IJEP 41(4): 451-455 : Vol. 41 Issue. 4 (April 2021)
1. University Ibn Tofail, Laboratory of Organic Chemistry, Catalysis and Environment, Faculty of Sciences,
Department of Chemistry, Kenitra, Morocco
2. Hassan II Institute of Agronomy and Veterinary Medicine, Soil and Water Management Unit, Department of Natural Resources and Environment, Rabat, Morocco
Sludge disposal is a major challenge for sewage treatment plant managers given their reputation as a high-risk source of environmental pollution. The objective of this study is to propose a way to eliminate and recover sludge from Fez wastewater treatment plant (WWTP), Morocco through its co-composting with pomace from Ain Taoujdate region (Morocco). The study focused on the production of three composts (C1, C2 and C3) from sludge and pomace, which differ in terms of their proportions of these two components (C1=1/1, C2=1/2 and C3=1/4). Composting is carried out in greenhouses using the method of turned over Andean trees for 105 days. The characterization analyses of the final product focused on the determination of the contents of the three composts, such as total chromium, lead, nickel, mercury and cadmium. This was necessary in order to evaluate the fate of the initial levels present in the starting sludge and to judge the quality of the composts through the standards provided. The co-composting thus carried out made it possible to significantly reduce all levels of the trace metal elements studied in the three composts. The reductions recorded for total chromium were significant as 81.9%, 88.9% and 93.7%, respectively in C1, C2 and C3; whereas they were 72.9%, 82.2% and 89.4%, respectively for lead in C1, C2 and C3. Nickel, mercury and cadmium levels also declined with relatively lower than initial levels. In general, all grades have declined and are believed to be due to leaching from watering applied during rollovers. The study of quality of the three composts (according to standard NF U 44-051) showed that compost C3 is the only compost that complies with the standards applied to the metallic trace elements studied. The total chromium content exceeding the applied standard will exclude C2 and C3 composts from the NF U 44-051 standard. Thus, the initial total chromium content, which averaged 1900 mg/kg, had a negative influence on the classification of these two composts.

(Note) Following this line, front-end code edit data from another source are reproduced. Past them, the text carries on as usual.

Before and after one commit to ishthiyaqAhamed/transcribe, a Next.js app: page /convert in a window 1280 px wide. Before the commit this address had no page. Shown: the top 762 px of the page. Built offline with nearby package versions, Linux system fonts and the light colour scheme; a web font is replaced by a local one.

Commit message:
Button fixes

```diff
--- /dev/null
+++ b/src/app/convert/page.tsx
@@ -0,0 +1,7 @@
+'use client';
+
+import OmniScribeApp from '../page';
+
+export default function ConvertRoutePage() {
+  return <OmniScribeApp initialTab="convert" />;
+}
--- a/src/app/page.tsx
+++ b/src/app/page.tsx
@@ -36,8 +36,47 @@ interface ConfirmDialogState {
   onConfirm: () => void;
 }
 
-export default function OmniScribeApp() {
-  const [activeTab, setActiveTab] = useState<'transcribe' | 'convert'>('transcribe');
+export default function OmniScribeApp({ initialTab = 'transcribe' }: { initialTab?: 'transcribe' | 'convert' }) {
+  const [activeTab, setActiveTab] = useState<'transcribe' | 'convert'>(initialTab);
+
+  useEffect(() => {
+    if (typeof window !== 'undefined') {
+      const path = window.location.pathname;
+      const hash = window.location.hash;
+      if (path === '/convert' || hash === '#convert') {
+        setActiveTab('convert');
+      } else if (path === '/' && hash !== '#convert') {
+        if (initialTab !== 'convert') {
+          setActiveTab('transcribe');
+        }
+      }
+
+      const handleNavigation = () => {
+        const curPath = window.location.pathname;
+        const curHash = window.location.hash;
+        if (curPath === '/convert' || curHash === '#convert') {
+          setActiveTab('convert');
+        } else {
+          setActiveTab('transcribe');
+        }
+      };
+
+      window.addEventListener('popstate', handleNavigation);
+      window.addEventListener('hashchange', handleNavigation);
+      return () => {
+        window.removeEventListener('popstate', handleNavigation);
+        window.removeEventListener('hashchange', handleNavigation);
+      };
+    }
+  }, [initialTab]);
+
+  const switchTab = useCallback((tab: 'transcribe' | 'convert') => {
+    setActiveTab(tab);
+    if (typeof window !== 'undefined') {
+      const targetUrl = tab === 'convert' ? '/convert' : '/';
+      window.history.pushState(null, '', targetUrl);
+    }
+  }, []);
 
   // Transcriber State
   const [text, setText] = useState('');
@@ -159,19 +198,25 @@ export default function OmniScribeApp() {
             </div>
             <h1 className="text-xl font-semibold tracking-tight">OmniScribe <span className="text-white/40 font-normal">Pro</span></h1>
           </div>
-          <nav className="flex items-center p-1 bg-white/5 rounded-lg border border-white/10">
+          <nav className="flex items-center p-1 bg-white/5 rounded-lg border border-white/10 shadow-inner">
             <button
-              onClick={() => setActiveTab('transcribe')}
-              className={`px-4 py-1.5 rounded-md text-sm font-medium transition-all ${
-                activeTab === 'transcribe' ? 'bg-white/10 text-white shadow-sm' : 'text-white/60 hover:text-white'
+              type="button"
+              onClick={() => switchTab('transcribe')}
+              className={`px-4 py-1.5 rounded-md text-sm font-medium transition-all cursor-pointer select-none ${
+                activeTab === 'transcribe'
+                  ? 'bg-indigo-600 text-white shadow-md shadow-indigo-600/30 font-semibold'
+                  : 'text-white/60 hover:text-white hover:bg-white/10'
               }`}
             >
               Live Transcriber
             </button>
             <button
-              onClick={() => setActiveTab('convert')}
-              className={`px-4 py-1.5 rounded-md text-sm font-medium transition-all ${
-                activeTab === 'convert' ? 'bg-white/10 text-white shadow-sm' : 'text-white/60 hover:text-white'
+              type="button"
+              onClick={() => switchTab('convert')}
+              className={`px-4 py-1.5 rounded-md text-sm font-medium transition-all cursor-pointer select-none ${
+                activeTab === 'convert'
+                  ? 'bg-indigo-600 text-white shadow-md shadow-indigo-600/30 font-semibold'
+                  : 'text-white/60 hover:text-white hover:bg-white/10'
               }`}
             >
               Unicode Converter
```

Wastewater treatment plant sludge, Pomace, Co-composting, Metallic trace elements
- Liu, Y. and J.W. Tay. 2001. Strategy for minimization of excess sludge production from the activated sludge process. Biotech. Adv., 19:97-107.
- Su, D.C., J.W.C. Wong and H. Jagadeesan. 2004. Implications of rhizospheric heavy metals and nutrients for the growth of alfalfa in sludge amended soil. Chemosphere. 56(10):957-965.

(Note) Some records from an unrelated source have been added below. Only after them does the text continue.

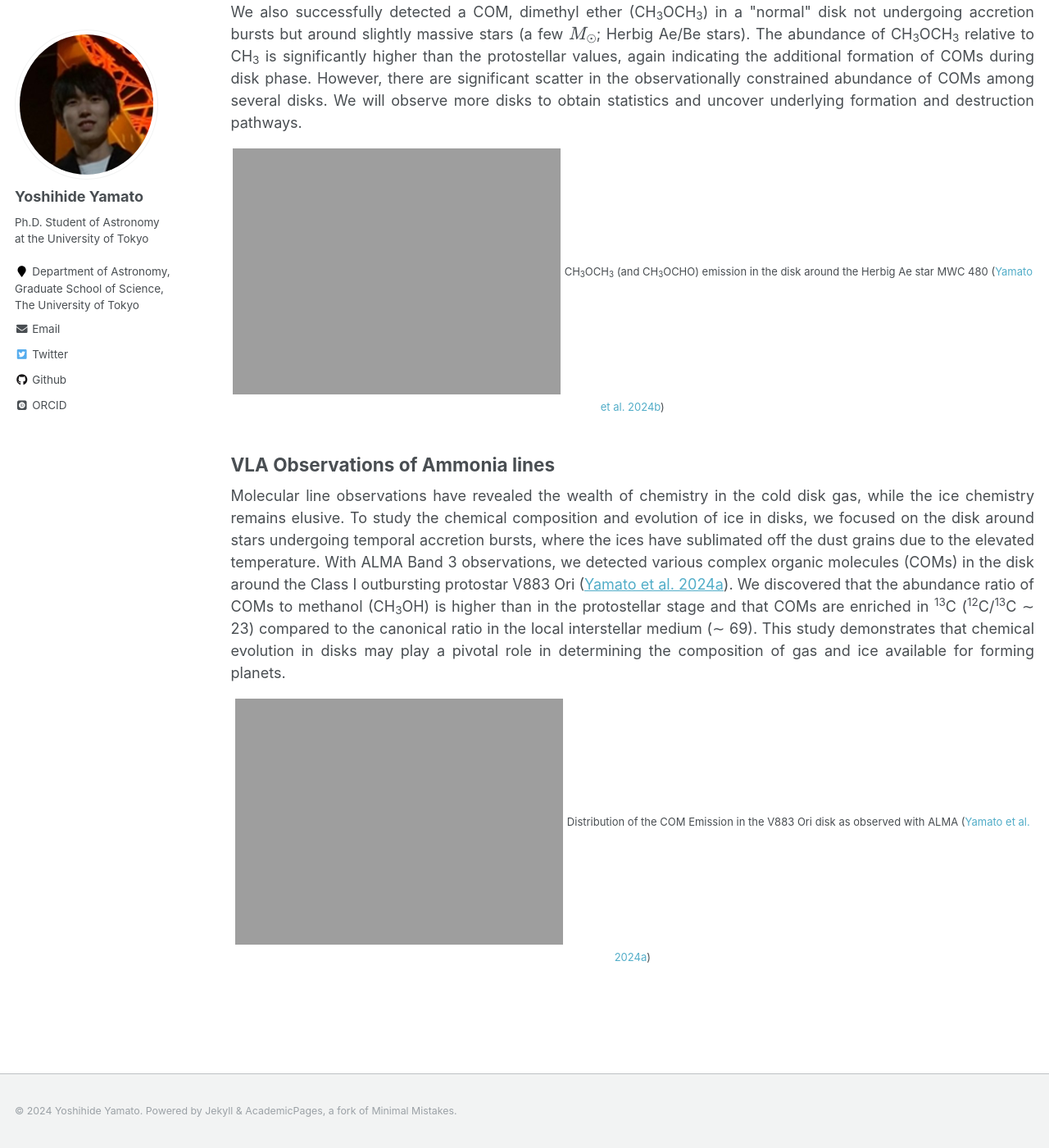
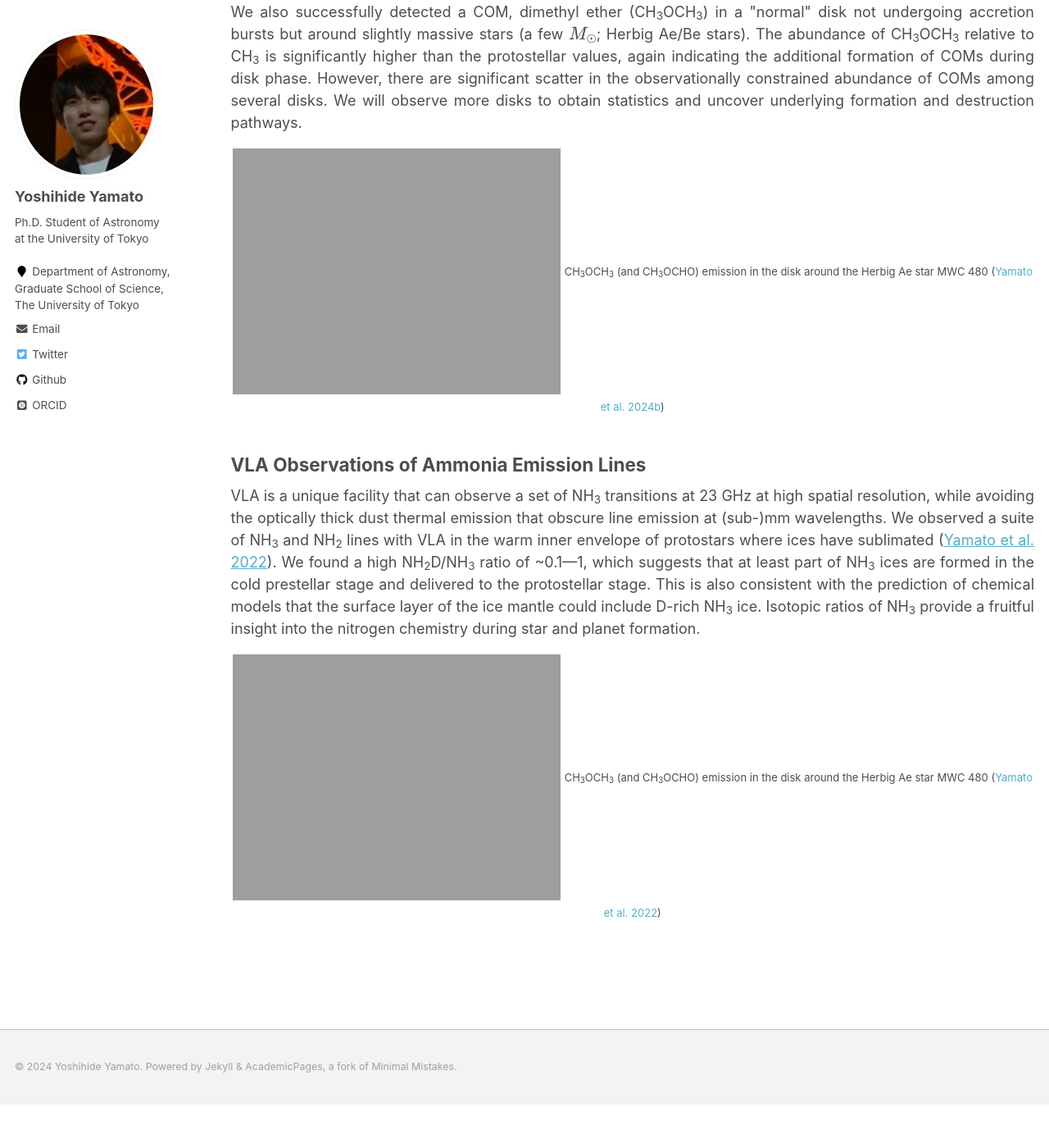
Before and after one commit to yyamato-as/website, a Jekyll site: the page built from _pages/research.md, in a window 1280 px wide and 1400 px high, scrolled down 840 px. Shown: the whole window at 82% size. Built offline with Jekyll 4.4.1, drawn with Linux system fonts in a browser that asks for light colours; some web fonts are replaced; formulas are drawn with MathJax 3; after the commit the page ends 2186 px from its top, so only the background shows below that.

Commit message:
Update research.md

```diff
--- a/_pages/research.md
+++ b/_pages/research.md
@@ -19,9 +19,9 @@ author_profile: true
 <span style="font-size: small;">CH<sub>3</sub>OCH<sub>3</sub> (and CH<sub>3</sub>OCHO) emission in the disk around the Herbig Ae star MWC 480 (<a href="https://ui.adsabs.harvard.edu/abs/2024ApJ...974...83Y/abstract" style="text-decoration: none">Yamato et al. 2024b</a>)</span>
 
 
-## VLA Observations of Ammonia lines
-<div style="text-align: justify">Molecular line observations have revealed the wealth of chemistry in the cold disk gas, while the ice chemistry remains elusive. To study the chemical composition and evolution of ice in disks, we focused on the disk around stars undergoing temporal accretion bursts, where the ices have sublimated off the dust grains due to the elevated temperature. With ALMA Band 3 observations, we detected various complex organic molecules (COMs) in the disk around the Class I outbursting protostar V883 Ori (<a href="https://iopscience.iop.org/article/10.3847/1538-3881/ad11d9">Yamato et al. 2024a</a>). We discovered that the abundance ratio of COMs to methanol (CH<sub>3</sub>OH) is higher than in the protostellar stage and that COMs are enriched in <sup>13</sup>C (<sup>12</sup>C/<sup>13</sup>C ∼ 23) compared to the canonical ratio in the local interstellar medium (∼ 69). This study demonstrates that chemical evolution in disks may play a pivotal role in determining the composition of gas and ice available for forming planets.</div>
+## VLA Observations of Ammonia Emission Lines
+<div style="text-align: justify">VLA is a unique facility that can observe a set of NH<sub>3</sub> transitions at 23 GHz at high spatial resolution, while avoiding the optically thick dust thermal emission that obscure line emission at (sub-)mm wavelengths. We observed a suite of NH<sub>3</sub> and NH<sub>2</sub> lines with VLA in the warm inner envelope of protostars where ices have sublimated (<a href="https://ui.adsabs.harvard.edu/abs/2022ApJ...941...75Y/abstract">Yamato et al. 2022</a>). We found a high NH<sub>2</sub>D/NH<sub>3</sub> ratio of ~0.1&mdash;1, which suggests that at least part of NH<sub>3</sub> ices are formed in the cold prestellar stage and delivered to the protostellar stage. This is also consistent with the prediction of chemical models that the surface layer of the ice mantle could include D-rich NH<sub>3</sub> ice. Isotopic ratios of NH<sub>3</sub> provide a fruitful insight into the nitrogen chemistry during star and planet formation. </div>
 
 {: align="center"}
-![V883Ori](https://yyamato-as.github.io/website/images/V883_Ori_mom0_gallery.png)
-<span style="font-size: small;">Distribution of the COM Emission in the V883 Ori disk as observed with ALMA (<a href="https://iopscience.iop.org/article/10.3847/1538-3881/ad11d9" style="text-decoration: none">Yamato et al. 2024a</a>)</span>
+![MWC480](https://yyamato-as.github.io/website/images/IRAS4A_mom0_gallery.png)
+<span style="font-size: small;">CH<sub>3</sub>OCH<sub>3</sub> (and CH<sub>3</sub>OCHO) emission in the disk around the Herbig Ae star MWC 480 (<a href="https://ui.adsabs.harvard.edu/abs/2022ApJ...941...75Y/abstract" style="text-decoration: none">Yamato et al. 2022</a>)</span>
```
Also changed, not shown: 1 other file.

- Hartenstein, R. 1986. Earthworm biotechnology and global biochemistry. Adv. Ecol. Res., 15: 379- 409.
- Veglio, F. and F. Beolchini. 1997. Removal of metals by biosorption: A review. Hydrometallurgy. 44: 301-316.
- Pagnanelli, F., L. Toro and F. Veglio. 2002. Olive mill solid residues as heavy metal sorbent material: A preliminary study. Waste Manage., 22:901-907.
- Warman, P.R. and W.C. Termeer. 2005. Evaluation of sewage sludge, septic waste and sewage sludge compost applications to corn and forage, yields and N, P and K content of crops and soils. Bioresour. Tech., 96:955–961.
- McBride, M.B. 2003. Toxic metals in sewage sludge-ameended soils has promotion of beneficial use discounted the risks. Adv. Env. Res., 8:5-19.
- Wagner, D.J., et al. 1990. Changes and varia-bility in concentration of heavy metals in sewage sludge during composting. Env. Tech., 11:949-960.
- NF EN ISO 17294. 2016. Water quality – Application of inductively coupled plasma mass spectrometry (ICP-MS) – Part 2 : Determination of selected elements inducing uranium isotopes.
- NF U 44-051. 2006. Organic soil improvers – Designations, specifications and marking – Organic amendments.